Tell us something you wish you had been told at the start of your career?
It's a marathon, so use your energy wisely and take care of your health, it's the only thing no one can give you back.
What’s your favourite restaurant or group of restaurants (besides your own)?
I really like the Hawksmoor dudes - They have MOJO!
What motivates you?
The fact that you don't know what you don't know... know what I mean?
What keeps you up at night?
Eating meat and fried stuff late. Other than that, I sleep like a baby.
Which colleague, mentor or employer has had the biggest influence on your approach to the restaurant business?
A brilliant chef from Tel-Aviv called Sharon Cohen from Shila restaurant, he's the one that showed me that restaurant cooking can be a joyful thing without the whole army-like vibe that was very common when I started my career.
Coffee or tea?
How often do you check your email?

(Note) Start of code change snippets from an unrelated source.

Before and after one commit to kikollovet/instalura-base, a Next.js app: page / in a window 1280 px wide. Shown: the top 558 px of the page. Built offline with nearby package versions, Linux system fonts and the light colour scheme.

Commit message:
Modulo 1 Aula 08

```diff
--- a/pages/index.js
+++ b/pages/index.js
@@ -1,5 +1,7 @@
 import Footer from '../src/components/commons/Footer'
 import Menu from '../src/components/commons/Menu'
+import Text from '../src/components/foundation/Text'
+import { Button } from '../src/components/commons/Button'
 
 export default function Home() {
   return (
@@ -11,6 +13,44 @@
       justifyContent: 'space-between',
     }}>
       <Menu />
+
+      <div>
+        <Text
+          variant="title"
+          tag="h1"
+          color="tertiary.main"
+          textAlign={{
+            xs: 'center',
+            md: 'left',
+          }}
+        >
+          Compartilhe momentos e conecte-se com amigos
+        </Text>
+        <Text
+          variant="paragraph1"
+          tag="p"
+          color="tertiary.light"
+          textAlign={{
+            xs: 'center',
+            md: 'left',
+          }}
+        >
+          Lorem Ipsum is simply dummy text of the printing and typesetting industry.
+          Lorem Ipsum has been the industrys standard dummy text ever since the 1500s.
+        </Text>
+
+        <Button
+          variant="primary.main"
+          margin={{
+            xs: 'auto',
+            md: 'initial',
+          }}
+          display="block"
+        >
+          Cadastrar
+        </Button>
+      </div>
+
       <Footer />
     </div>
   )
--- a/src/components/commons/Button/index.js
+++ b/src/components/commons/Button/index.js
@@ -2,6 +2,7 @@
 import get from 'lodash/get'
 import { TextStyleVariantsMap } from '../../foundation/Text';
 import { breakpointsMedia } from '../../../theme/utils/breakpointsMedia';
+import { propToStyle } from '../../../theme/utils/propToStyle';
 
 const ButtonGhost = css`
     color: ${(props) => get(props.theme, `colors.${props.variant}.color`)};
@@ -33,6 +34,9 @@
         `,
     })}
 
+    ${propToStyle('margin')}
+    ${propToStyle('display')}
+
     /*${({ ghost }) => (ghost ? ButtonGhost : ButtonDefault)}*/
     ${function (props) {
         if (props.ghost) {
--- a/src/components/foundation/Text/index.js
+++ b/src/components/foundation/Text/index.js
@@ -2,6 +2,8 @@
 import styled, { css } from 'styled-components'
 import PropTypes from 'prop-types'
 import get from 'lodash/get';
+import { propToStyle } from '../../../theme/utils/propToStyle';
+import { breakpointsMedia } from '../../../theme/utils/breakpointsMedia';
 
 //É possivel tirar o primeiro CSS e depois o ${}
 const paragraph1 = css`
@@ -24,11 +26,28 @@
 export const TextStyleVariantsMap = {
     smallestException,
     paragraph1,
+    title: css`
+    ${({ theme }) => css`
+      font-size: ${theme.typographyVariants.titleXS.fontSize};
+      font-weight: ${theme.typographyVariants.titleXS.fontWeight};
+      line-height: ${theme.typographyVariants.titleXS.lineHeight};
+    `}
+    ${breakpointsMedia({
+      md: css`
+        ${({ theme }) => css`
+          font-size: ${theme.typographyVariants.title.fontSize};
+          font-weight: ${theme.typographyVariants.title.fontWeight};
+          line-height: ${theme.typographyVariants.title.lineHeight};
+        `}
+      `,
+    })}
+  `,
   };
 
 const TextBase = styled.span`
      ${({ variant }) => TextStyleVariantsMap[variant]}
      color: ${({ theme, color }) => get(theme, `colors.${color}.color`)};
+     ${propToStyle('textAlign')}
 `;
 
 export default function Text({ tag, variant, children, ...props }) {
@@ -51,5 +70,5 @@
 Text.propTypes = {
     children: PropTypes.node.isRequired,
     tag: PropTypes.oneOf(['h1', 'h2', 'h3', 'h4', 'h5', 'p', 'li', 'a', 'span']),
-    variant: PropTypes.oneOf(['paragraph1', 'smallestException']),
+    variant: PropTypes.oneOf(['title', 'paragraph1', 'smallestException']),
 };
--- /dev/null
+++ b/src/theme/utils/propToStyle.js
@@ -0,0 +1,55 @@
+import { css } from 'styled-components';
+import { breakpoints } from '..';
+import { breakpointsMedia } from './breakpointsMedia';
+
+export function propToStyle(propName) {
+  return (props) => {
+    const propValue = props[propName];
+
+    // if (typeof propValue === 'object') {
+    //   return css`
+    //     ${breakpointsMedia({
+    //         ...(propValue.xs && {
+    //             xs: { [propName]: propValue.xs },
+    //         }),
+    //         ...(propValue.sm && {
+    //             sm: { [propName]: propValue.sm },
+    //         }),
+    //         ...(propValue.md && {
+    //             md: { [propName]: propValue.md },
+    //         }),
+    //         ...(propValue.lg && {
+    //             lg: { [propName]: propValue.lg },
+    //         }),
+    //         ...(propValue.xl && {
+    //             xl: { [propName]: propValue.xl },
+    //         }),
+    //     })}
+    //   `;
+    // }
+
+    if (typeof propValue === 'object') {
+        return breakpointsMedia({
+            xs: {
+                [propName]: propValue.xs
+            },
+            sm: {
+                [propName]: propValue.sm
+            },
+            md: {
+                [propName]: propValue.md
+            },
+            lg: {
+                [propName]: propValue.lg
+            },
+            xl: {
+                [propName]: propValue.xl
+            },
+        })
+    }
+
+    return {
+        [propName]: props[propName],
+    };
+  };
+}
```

Six to eight times a day.
How do you let off steam?
Drumming or playing guitar.
Do you prefer a night on the tiles or a night on the sofa?
What’s your signature dish to cook at home?
Chicken schnitzel - I can eat it every day.
What boxset are you currently watching?
Rick and Morty.
What was your dream job growing up?
The dude that invents the Lego models and writes the instruction books - I still buy a set every year to treat myself!
Best business decision?
Opening my Interdisciplinary design and consulting hub for the restaurant and hotel industry. It gave me the freedom to collaborate with amazing different individuals from all over the world in so many levels.
Worst business decision?
Not learning enough about contracts and their importance in the beginning of my career. A lesson well learned.
What piece of advice would you give to those looking to climb the rungs in the business?
If you're comfortable then you're not moving forward.
If you could change one thing about the restaurant industry today, what would it be?
Don't know if it's the industry per se - but I would encourage skilled migrant and working visas. London is such a culinary capital, chefs and cooks from all over the world look up to it and hope to be able to work there, and the industry is in desperate need of working hands. We are very close to a massive imbalance point.
Born and raised in Jerusalem, Amedi studied at Hadassa Culinary College and started his career as a line cook. Rising through the ranks of the kitchen quickly, he eventually moved from Israel to the UK and helped open The Palomar as head chef and co founder in 2014, and stayed with the restaurant until 2018. In the last year he has launched three new restaurant ventures as executive chef and creative director, two of which are based in Spain with the third being Pascor in London's Kensington. Since 2019 he has also ran an interdisciplinary design and consulting hub for the restaurant and hotel industry.